The Paducah Sun
The Paducah Sun
Sunday, October 08, 2000
Paducah, Kentucky

Clinton vetoes bill aiding DOE site workers' health
Paducah cleanup and other funds were in the bill, as well as money for Kentucky Dam and Olmsted dam and lock projects.

From staff and wire reports

WASHINGTON--President Clinton vetoed a $23.6 billion energy and water spending bill Saturday that called for more than $100 million for environmental and worker health programs at the Paducah Gaseous Diffusion Plant and $86 million to continue the Kentucky Dam and Olmsted lock and dam projects.

Clinton rejected the bill, saying it poses environmental harm by blocking his plans to let the Missouri River ebb and flow with the seasons.

Included in the legislation was $30 million to continue construction of a new 1,200-foot lock at Kentucky Dam and $56 million toward ongoing construction of Olmsted Lock and Dam.

It included this funding for the plant: $90 million for Department of Energy environmental cleanup work; $34 million shared by Paducah and its sister plant near Portsmouth, Ohio, to maintain nearly 60,000 cylinders of spent uranium hexafluoride and build facilities at each plant to convert the hazardous material into something safer; $4.3 million for worker health and safety programs, including testing and monitoring of past and present workers at the plant; $1.75 million for an epidemiological study of workers by research specialists from medical schools at the University of Kentucky and the University of Louisville; and $3 million for programs to help displaced plant workers.

The measure for the fiscal year that began Oct. 1 had passed the House, 301-118, and the Senate, 57-37, but the latter vote would fall short of the two-thirds majority needed to override a veto.

The legislation was supported by Rep. Ed Whitfield, R-Hopkinsville, and Sens.

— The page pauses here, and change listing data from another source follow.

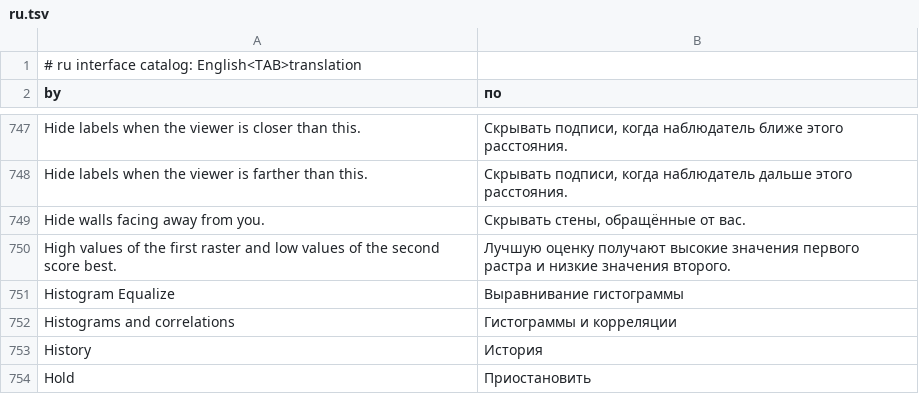
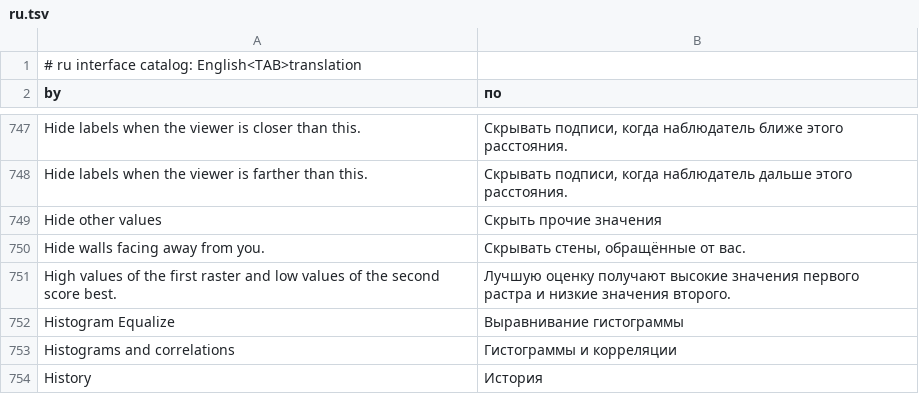
Before and after one commit to elpidioassinaturas/RustGIS, a TSV file: crates/ui-egui/src/i18n/ru.tsv, drawn as a sheet; only a part is shown, gaps mark what is left out; the shorter side is filled out with more unchanged rows.

```diff
--- a/crates/ui-egui/src/i18n/ru.tsv
+++ b/crates/ui-egui/src/i18n/ru.tsv
@@ -748,2 +748,3 @@ Hide labels when the viewer is closer than this.	Скрывать подписи
 Hide labels when the viewer is farther than this.	Скрывать подписи, когда наблюдатель дальше этого расстояния.
+Hide other values	Скрыть прочие значения
 Hide walls facing away from you.	Скрывать стены, обращённые от вас.
```
Also changed, not shown: crates/ui-egui/src/i18n/az.tsv, crates/ui-egui/src/i18n/fr.tsv, 19 other files.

Mitch McConnell and Jim Bunning.

In a statement, Clinton said a rider attached to the overall bill jeopardizes the survival of three threatened and endangered species.

‘‘It would also establish a dangerous precedent aimed at barring a federal agency from obeying one of our nation’s landmark environmental statutes,’’ he said.

The president also complained that the overall bill is larded with ‘‘scores of special projects for special interests.’’

And he said Congress failed to include enough money for a long list of priority concerns, including the environmental restoration of the Florida Everglades, the California-Bay Delta initiative and a plan to restore endangered salmon in the Pacific Northwest.

‘‘It also failed to fund efforts to research and develop non-polluting sources of energy through solar and renewable technologies that are vital to America’s energy security,’’ he said.

‘‘I urge Congress to quickly produce an energy-water bill I can sign,’’ Clinton said.

Veto ...

By Joe Walker

Sun Business Editor

Congress has submitted legislation to President Clinton calling for more than $100 million for environmental and worker health programs at the Paducah Gaseous Diffusion Plant and $86 million to continue the Kentucky Dam and Olmsted lock and dam projects.

On Monday, the Senate voted 57-37 to give final approval to the massive 2001 Energy and Water Development Appropriation Act.

Included in the legislation is $30 million to continue construction of a new 1,200-foot lock at Kentucky Dam and $56 million toward ongoing construction of Olmsted Lock and Dam.

The legislation was supported by Rep. Ed Whitfield, R-Hopkinsville, and Sens. Mitch McConnell and Jim Bunning.

It includes this funding for the plant: $90 million for Department of Energy environmental cleanup work; $34 million shared by Paducah and its sister plant near Portsmouth, Ohio, to maintain nearly 60,000 cylinders of spent uranium hexafluoride and build facilities at each plant to convert the hazardous material into something safer; $4.3 million for worker health and safety programs, including testing and monitoring of past and present workers at the plant; $1.75 million for an epidemiological study of workers by research specialists from medical schools at the University of Kentucky and the University of Louisville; and $3 million for programs to help displaced plant workers.

"I urge the president to sign this bill so DOE can continue cleaning up its environmental nightmare at the Paducah plant," McConnell said. "This funding also will allow all workers, past and present, to get the health testing they deserve."

The Senate Conference Committee approved McConnell’s request to transfer all uranium cleanup activities from DOE’s Office of Nuclear Energy to the Office of Environmental Management. McConnell said merging the activities will make the work more efficient.